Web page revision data
-*-
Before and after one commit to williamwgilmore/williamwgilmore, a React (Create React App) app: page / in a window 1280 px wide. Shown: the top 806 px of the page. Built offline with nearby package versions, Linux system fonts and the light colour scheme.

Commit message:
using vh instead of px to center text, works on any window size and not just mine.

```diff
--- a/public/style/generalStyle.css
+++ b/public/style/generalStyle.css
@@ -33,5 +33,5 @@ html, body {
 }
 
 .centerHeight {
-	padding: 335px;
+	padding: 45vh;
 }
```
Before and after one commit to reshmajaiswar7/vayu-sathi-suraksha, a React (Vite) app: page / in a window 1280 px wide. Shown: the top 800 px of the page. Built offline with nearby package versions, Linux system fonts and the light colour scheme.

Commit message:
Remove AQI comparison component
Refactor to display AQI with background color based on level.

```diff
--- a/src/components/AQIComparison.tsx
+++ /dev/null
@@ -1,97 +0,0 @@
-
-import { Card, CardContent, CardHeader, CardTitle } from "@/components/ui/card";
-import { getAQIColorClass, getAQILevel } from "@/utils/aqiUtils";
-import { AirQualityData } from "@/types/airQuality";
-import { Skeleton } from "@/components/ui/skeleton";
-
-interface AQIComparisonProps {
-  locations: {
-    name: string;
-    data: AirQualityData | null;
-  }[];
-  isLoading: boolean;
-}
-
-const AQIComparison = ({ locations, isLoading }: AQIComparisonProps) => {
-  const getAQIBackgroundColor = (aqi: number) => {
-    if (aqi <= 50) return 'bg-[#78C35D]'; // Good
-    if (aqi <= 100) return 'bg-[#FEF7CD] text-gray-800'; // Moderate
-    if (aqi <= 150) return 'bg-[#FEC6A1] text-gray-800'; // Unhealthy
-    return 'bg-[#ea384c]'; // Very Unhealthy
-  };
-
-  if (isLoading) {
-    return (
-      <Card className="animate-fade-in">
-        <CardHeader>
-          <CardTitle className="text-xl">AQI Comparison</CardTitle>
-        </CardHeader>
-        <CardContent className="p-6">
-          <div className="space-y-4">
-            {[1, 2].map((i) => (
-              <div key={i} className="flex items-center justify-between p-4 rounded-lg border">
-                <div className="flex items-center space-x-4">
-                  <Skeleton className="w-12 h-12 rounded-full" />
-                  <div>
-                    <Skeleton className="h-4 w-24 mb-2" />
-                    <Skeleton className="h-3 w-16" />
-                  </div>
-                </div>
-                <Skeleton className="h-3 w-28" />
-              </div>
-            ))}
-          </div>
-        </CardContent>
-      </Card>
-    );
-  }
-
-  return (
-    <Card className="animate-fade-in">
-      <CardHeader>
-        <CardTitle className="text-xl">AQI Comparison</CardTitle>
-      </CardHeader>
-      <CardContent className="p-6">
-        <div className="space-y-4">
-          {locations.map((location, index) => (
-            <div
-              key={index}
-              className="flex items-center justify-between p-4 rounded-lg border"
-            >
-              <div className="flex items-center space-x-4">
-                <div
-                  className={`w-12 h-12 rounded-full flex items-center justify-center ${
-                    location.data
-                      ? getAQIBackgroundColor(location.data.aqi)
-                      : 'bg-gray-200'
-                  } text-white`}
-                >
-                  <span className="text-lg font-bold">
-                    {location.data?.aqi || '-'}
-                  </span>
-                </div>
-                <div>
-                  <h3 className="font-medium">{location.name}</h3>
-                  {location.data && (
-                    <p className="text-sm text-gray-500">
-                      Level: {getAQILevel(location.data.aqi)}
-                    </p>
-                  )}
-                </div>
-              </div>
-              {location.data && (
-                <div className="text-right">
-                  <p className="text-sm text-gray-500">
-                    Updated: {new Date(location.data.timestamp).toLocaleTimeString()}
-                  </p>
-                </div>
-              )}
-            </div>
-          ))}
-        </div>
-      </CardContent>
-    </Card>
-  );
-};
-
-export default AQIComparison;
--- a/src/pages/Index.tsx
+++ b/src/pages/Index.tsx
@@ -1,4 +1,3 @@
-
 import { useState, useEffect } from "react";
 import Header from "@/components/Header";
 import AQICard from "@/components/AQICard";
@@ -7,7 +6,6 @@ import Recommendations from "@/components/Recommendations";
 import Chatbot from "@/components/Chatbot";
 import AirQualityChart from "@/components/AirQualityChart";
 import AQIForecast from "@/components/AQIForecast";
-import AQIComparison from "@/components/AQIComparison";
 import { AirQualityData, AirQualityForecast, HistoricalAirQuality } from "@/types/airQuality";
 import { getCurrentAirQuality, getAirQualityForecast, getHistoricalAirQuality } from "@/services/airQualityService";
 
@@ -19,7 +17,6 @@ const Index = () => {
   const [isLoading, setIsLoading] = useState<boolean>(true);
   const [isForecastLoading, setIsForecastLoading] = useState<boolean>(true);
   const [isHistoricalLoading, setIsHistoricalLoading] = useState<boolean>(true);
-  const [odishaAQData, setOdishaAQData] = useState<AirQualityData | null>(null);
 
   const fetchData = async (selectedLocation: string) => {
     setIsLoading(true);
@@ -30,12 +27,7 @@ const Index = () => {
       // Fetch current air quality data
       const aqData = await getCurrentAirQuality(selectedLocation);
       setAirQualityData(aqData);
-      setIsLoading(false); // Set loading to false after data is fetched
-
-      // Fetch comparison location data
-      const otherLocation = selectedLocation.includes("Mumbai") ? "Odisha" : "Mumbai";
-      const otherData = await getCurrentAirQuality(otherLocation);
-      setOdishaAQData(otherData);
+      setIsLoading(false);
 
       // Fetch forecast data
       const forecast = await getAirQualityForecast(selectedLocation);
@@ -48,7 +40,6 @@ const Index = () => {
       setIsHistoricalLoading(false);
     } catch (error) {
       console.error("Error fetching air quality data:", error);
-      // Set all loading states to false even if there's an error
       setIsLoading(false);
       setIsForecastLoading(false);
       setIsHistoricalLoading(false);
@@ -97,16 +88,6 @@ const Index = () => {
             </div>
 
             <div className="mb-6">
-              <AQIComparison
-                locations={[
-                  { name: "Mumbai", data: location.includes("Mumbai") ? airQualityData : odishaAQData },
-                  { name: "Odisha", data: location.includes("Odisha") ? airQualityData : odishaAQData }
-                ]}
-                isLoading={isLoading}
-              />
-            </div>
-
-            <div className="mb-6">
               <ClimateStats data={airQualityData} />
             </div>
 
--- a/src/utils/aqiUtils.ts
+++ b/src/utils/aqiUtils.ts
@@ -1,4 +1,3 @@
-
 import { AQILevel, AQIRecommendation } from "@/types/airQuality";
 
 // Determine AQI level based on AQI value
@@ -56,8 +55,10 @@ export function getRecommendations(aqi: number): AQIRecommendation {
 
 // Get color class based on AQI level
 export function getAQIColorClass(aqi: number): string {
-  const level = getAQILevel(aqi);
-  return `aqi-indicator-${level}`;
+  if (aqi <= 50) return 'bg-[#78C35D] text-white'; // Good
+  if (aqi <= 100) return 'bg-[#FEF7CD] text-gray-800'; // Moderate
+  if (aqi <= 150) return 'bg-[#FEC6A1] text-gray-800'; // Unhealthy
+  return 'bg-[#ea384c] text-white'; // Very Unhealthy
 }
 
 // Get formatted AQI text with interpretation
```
-*-
TASK TO CARRY OUT:
The response should consist of every record above, reproduced exactly.

SOLUTION:
Before and after one commit to williamwgilmore/williamwgilmore, a React (Create React App) app: page / in a window 1280 px wide. Shown: the top 806 px of the page. Built offline with nearby package versions, Linux system fonts and the light colour scheme.

Commit message:
using vh instead of px to center text, works on any window size and not just mine.

```diff
--- a/public/style/generalStyle.css
+++ b/public/style/generalStyle.css
@@ -33,5 +33,5 @@ html, body {
 }
 
 .centerHeight {
-	padding: 335px;
+	padding: 45vh;
 }
```
Before and after one commit to reshmajaiswar7/vayu-sathi-suraksha, a React (Vite) app: page / in a window 1280 px wide. Shown: the top 800 px of the page. Built offline with nearby package versions, Linux system fonts and the light colour scheme.

Commit message:
Remove AQI comparison component
Refactor to display AQI with background color based on level.

```diff
--- a/src/components/AQIComparison.tsx
+++ /dev/null
@@ -1,97 +0,0 @@
-
-import { Card, CardContent, CardHeader, CardTitle } from "@/components/ui/card";
-import { getAQIColorClass, getAQILevel } from "@/utils/aqiUtils";
-import { AirQualityData } from "@/types/airQuality";
-import { Skeleton } from "@/components/ui/skeleton";
-
-interface AQIComparisonProps {
-  locations: {
-    name: string;
-    data: AirQualityData | null;
-  }[];
-  isLoading: boolean;
-}
-
-const AQIComparison = ({ locations, isLoading }: AQIComparisonProps) => {
-  const getAQIBackgroundColor = (aqi: number) => {
-    if (aqi <= 50) return 'bg-[#78C35D]'; // Good
-    if (aqi <= 100) return 'bg-[#FEF7CD] text-gray-800'; // Moderate
-    if (aqi <= 150) return 'bg-[#FEC6A1] text-gray-800'; // Unhealthy
-    return 'bg-[#ea384c]'; // Very Unhealthy
-  };
-
-  if (isLoading) {
-    return (
-      <Card className="animate-fade-in">
-        <CardHeader>
-          <CardTitle className="text-xl">AQI Comparison</CardTitle>
-        </CardHeader>
-        <CardContent className="p-6">
-          <div className="space-y-4">
-            {[1, 2].map((i) => (
-              <div key={i} className="flex items-center justify-between p-4 rounded-lg border">
-                <div className="flex items-center space-x-4">
-                  <Skeleton className="w-12 h-12 rounded-full" />
-                  <div>
-                    <Skeleton className="h-4 w-24 mb-2" />
-                    <Skeleton className="h-3 w-16" />
-                  </div>
-                </div>
-                <Skeleton className="h-3 w-28" />
-              </div>
-            ))}
-          </div>
-        </CardContent>
-      </Card>
-    );
-  }
-
-  return (
-    <Card className="animate-fade-in">
-      <CardHeader>
-        <CardTitle className="text-xl">AQI Comparison</CardTitle>
-      </CardHeader>
-      <CardContent className="p-6">
-        <div className="space-y-4">
-          {locations.map((location, index) => (
-            <div
-              key={index}
-              className="flex items-center justify-between p-4 rounded-lg border"
-            >
-              <div className="flex items-center space-x-4">
-                <div
-                  className={`w-12 h-12 rounded-full flex items-center justify-center ${
-                    location.data
-                      ? getAQIBackgroundColor(location.data.aqi)
-                      : 'bg-gray-200'
-                  } text-white`}
-                >
-                  <span className="text-lg font-bold">
-                    {location.data?.aqi || '-'}
-                  </span>
-                </div>
-                <div>
-                  <h3 className="font-medium">{location.name}</h3>
-                  {location.data && (
-                    <p className="text-sm text-gray-500">
-                      Level: {getAQILevel(location.data.aqi)}
-                    </p>
-                  )}
-                </div>
-              </div>
-              {location.data && (
-                <div className="text-right">
-                  <p className="text-sm text-gray-500">
-                    Updated: {new Date(location.data.timestamp).toLocaleTimeString()}
-                  </p>
-                </div>
-              )}
-            </div>
-          ))}
-        </div>
-      </CardContent>
-    </Card>
-  );
-};
-
-export default AQIComparison;
--- a/src/pages/Index.tsx
+++ b/src/pages/Index.tsx
@@ -1,4 +1,3 @@
-
 import { useState, useEffect } from "react";
 import Header from "@/components/Header";
 import AQICard from "@/components/AQICard";
@@ -7,7 +6,6 @@ import Recommendations from "@/components/Recommendations";
 import Chatbot from "@/components/Chatbot";
 import AirQualityChart from "@/components/AirQualityChart";
 import AQIForecast from "@/components/AQIForecast";
-import AQIComparison from "@/components/AQIComparison";
 import { AirQualityData, AirQualityForecast, HistoricalAirQuality } from "@/types/airQuality";
 import { getCurrentAirQuality, getAirQualityForecast, getHistoricalAirQuality } from "@/services/airQualityService";
 
@@ -19,7 +17,6 @@ const Index = () => {
   const [isLoading, setIsLoading] = useState<boolean>(true);
   const [isForecastLoading, setIsForecastLoading] = useState<boolean>(true);
   const [isHistoricalLoading, setIsHistoricalLoading] = useState<boolean>(true);
-  const [odishaAQData, setOdishaAQData] = useState<AirQualityData | null>(null);
 
   const fetchData = async (selectedLocation: string) => {
     setIsLoading(true);
@@ -30,12 +27,7 @@ const Index = () => {
       // Fetch current air quality data
       const aqData = await getCurrentAirQuality(selectedLocation);
       setAirQualityData(aqData);
-      setIsLoading(false); // Set loading to false after data is fetched
-
-      // Fetch comparison location data
-      const otherLocation = selectedLocation.includes("Mumbai") ? "Odisha" : "Mumbai";
-      const otherData = await getCurrentAirQuality(otherLocation);
-      setOdishaAQData(otherData);
+      setIsLoading(false);
 
       // Fetch forecast data
       const forecast = await getAirQualityForecast(selectedLocation);
@@ -48,7 +40,6 @@ const Index = () => {
       setIsHistoricalLoading(false);
     } catch (error) {
       console.error("Error fetching air quality data:", error);
-      // Set all loading states to false even if there's an error
       setIsLoading(false);
       setIsForecastLoading(false);
       setIsHistoricalLoading(false);
@@ -97,16 +88,6 @@ const Index = () => {
             </div>
 
             <div className="mb-6">
-              <AQIComparison
-                locations={[
-                  { name: "Mumbai", data: location.includes("Mumbai") ? airQualityData : odishaAQData },
-                  { name: "Odisha", data: location.includes("Odisha") ? airQualityData : odishaAQData }
-                ]}
-                isLoading={isLoading}
-              />
-            </div>
-
-            <div className="mb-6">
               <ClimateStats data={airQualityData} />
             </div>
 
--- a/src/utils/aqiUtils.ts
+++ b/src/utils/aqiUtils.ts
@@ -1,4 +1,3 @@
-
 import { AQILevel, AQIRecommendation } from "@/types/airQuality";
 
 // Determine AQI level based on AQI value
@@ -56,8 +55,10 @@ export function getRecommendations(aqi: number): AQIRecommendation {
 
 // Get color class based on AQI level
 export function getAQIColorClass(aqi: number): string {
-  const level = getAQILevel(aqi);
-  return `aqi-indicator-${level}`;
+  if (aqi <= 50) return 'bg-[#78C35D] text-white'; // Good
+  if (aqi <= 100) return 'bg-[#FEF7CD] text-gray-800'; // Moderate
+  if (aqi <= 150) return 'bg-[#FEC6A1] text-gray-800'; // Unhealthy
+  return 'bg-[#ea384c] text-white'; // Very Unhealthy
 }
 
 // Get formatted AQI text with interpretation
```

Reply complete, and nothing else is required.